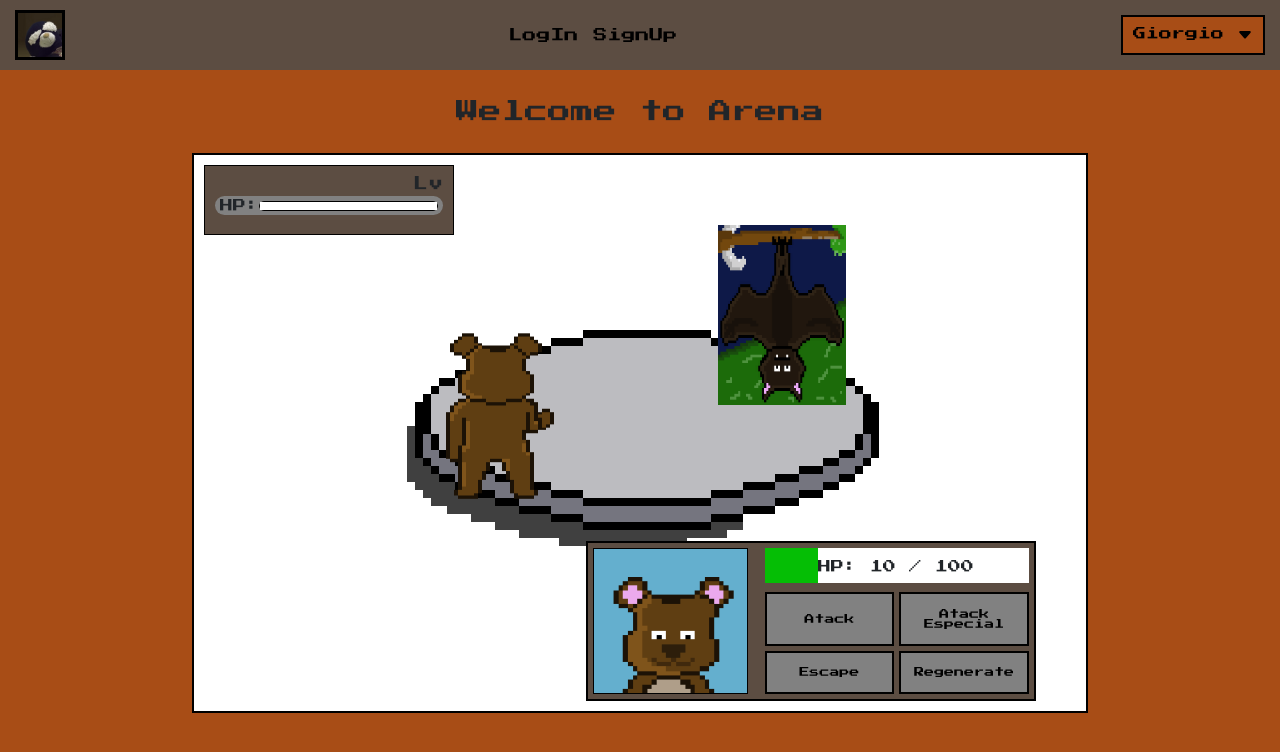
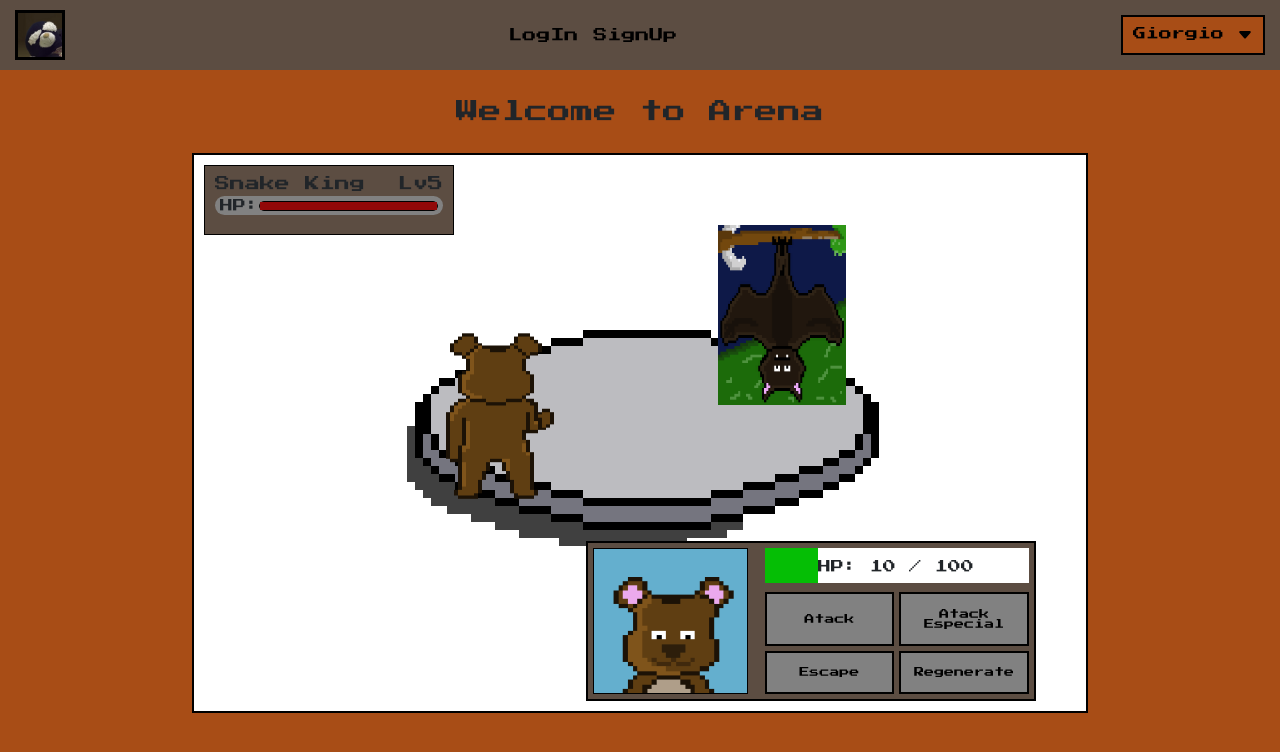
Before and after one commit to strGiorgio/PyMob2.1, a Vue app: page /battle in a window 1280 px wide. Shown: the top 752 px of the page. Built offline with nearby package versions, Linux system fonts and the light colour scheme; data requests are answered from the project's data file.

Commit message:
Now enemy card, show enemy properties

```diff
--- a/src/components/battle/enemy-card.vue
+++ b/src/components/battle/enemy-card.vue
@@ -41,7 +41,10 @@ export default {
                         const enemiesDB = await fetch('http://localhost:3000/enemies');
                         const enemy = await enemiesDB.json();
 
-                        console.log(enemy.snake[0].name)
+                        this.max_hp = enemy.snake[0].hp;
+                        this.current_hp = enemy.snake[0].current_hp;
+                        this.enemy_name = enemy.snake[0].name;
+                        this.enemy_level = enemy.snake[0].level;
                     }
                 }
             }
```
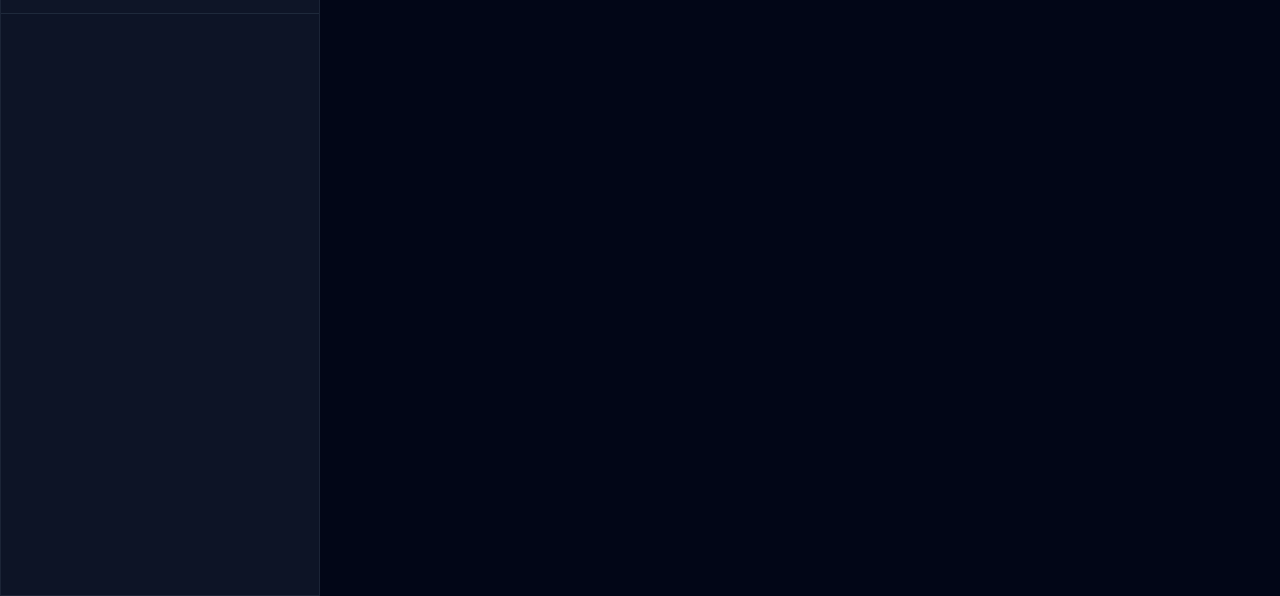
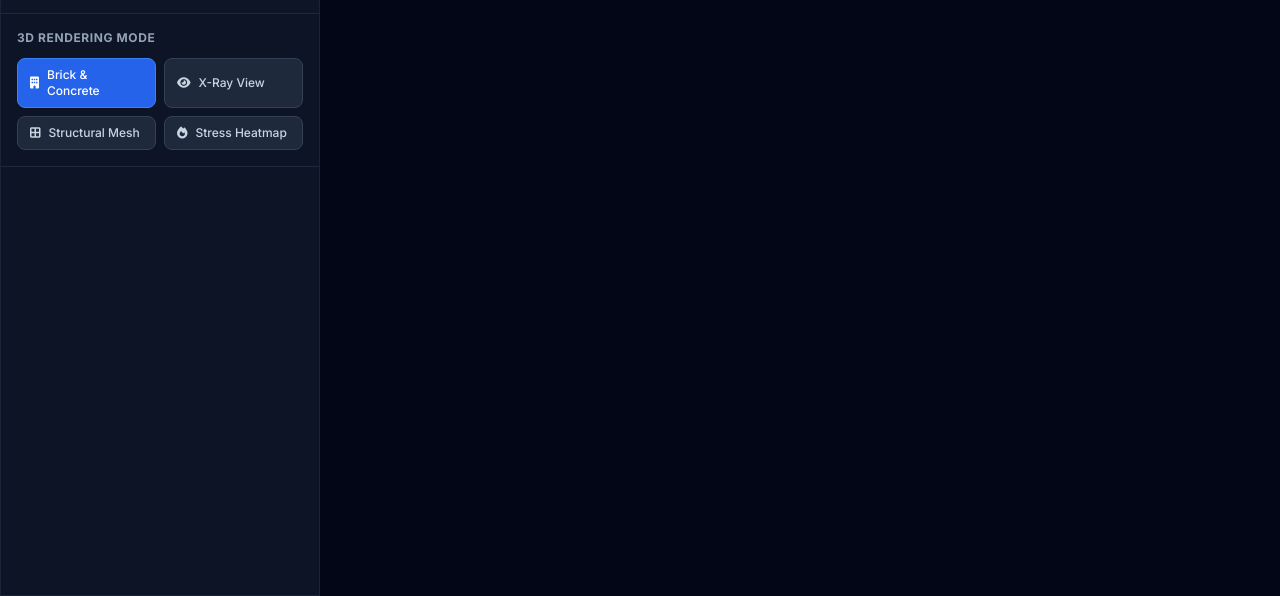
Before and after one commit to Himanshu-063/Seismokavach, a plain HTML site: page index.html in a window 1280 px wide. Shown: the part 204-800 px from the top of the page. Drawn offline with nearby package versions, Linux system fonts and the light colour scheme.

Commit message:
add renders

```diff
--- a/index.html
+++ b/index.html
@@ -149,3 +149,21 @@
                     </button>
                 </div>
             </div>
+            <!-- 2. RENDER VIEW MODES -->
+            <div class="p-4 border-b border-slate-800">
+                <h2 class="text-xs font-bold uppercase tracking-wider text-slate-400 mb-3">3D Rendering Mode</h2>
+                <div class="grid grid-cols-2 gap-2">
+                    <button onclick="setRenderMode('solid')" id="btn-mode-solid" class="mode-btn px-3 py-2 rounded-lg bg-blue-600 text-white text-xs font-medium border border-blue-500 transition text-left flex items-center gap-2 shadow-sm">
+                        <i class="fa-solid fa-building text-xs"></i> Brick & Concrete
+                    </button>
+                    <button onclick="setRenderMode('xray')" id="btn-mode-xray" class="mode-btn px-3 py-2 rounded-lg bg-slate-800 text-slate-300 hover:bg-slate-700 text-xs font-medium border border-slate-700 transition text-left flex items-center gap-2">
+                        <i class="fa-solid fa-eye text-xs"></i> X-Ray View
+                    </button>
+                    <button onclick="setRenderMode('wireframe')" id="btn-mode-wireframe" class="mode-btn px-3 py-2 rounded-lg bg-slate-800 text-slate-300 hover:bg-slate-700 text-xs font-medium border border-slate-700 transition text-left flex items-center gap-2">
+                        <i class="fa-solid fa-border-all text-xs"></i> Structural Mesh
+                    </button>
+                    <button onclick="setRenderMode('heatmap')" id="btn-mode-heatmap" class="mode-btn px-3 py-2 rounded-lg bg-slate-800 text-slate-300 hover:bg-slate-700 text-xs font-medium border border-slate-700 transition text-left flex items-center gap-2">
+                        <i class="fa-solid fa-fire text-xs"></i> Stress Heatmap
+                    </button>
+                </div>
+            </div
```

──────────

**Action item**
All of the lines above must be repeated without alteration, though the pictures are to be excluded.

**Answer to this problem**
Before and after one commit to strGiorgio/PyMob2.1, a Vue app: page /battle in a window 1280 px wide. Shown: the top 752 px of the page. Built offline with nearby package versions, Linux system fonts and the light colour scheme; data requests are answered from the project's data file.

Commit message:
Now enemy card, show enemy properties

```diff
--- a/src/components/battle/enemy-card.vue
+++ b/src/components/battle/enemy-card.vue
@@ -41,7 +41,10 @@ export default {
                         const enemiesDB = await fetch('http://localhost:3000/enemies');
                         const enemy = await enemiesDB.json();
 
-                        console.log(enemy.snake[0].name)
+                        this.max_hp = enemy.snake[0].hp;
+                        this.current_hp = enemy.snake[0].current_hp;
+                        this.enemy_name = enemy.snake[0].name;
+                        this.enemy_level = enemy.snake[0].level;
                     }
                 }
             }
```
Before and after one commit to Himanshu-063/Seismokavach, a plain HTML site: page index.html in a window 1280 px wide. Shown: the part 204-800 px from the top of the page. Drawn offline with nearby package versions, Linux system fonts and the light colour scheme.

Commit message:
add renders

```diff
--- a/index.html
+++ b/index.html
@@ -149,3 +149,21 @@
                     </button>
                 </div>
             </div>
+            <!-- 2. RENDER VIEW MODES -->
+            <div class="p-4 border-b border-slate-800">
+                <h2 class="text-xs font-bold uppercase tracking-wider text-slate-400 mb-3">3D Rendering Mode</h2>
+                <div class="grid grid-cols-2 gap-2">
+                    <button onclick="setRenderMode('solid')" id="btn-mode-solid" class="mode-btn px-3 py-2 rounded-lg bg-blue-600 text-white text-xs font-medium border border-blue-500 transition text-left flex items-center gap-2 shadow-sm">
+                        <i class="fa-solid fa-building text-xs"></i> Brick & Concrete
+                    </button>
+                    <button onclick="setRenderMode('xray')" id="btn-mode-xray" class="mode-btn px-3 py-2 rounded-lg bg-slate-800 text-slate-300 hover:bg-slate-700 text-xs font-medium border border-slate-700 transition text-left flex items-center gap-2">
+                        <i class="fa-solid fa-eye text-xs"></i> X-Ray View
+                    </button>
+                    <button onclick="setRenderMode('wireframe')" id="btn-mode-wireframe" class="mode-btn px-3 py-2 rounded-lg bg-slate-800 text-slate-300 hover:bg-slate-700 text-xs font-medium border border-slate-700 transition text-left flex items-center gap-2">
+                        <i class="fa-solid fa-border-all text-xs"></i> Structural Mesh
+                    </button>
+                    <button onclick="setRenderMode('heatmap')" id="btn-mode-heatmap" class="mode-btn px-3 py-2 rounded-lg bg-slate-800 text-slate-300 hover:bg-slate-700 text-xs font-medium border border-slate-700 transition text-left flex items-center gap-2">
+                        <i class="fa-solid fa-fire text-xs"></i> Stress Heatmap
+                    </button>
+                </div>
+            </div
```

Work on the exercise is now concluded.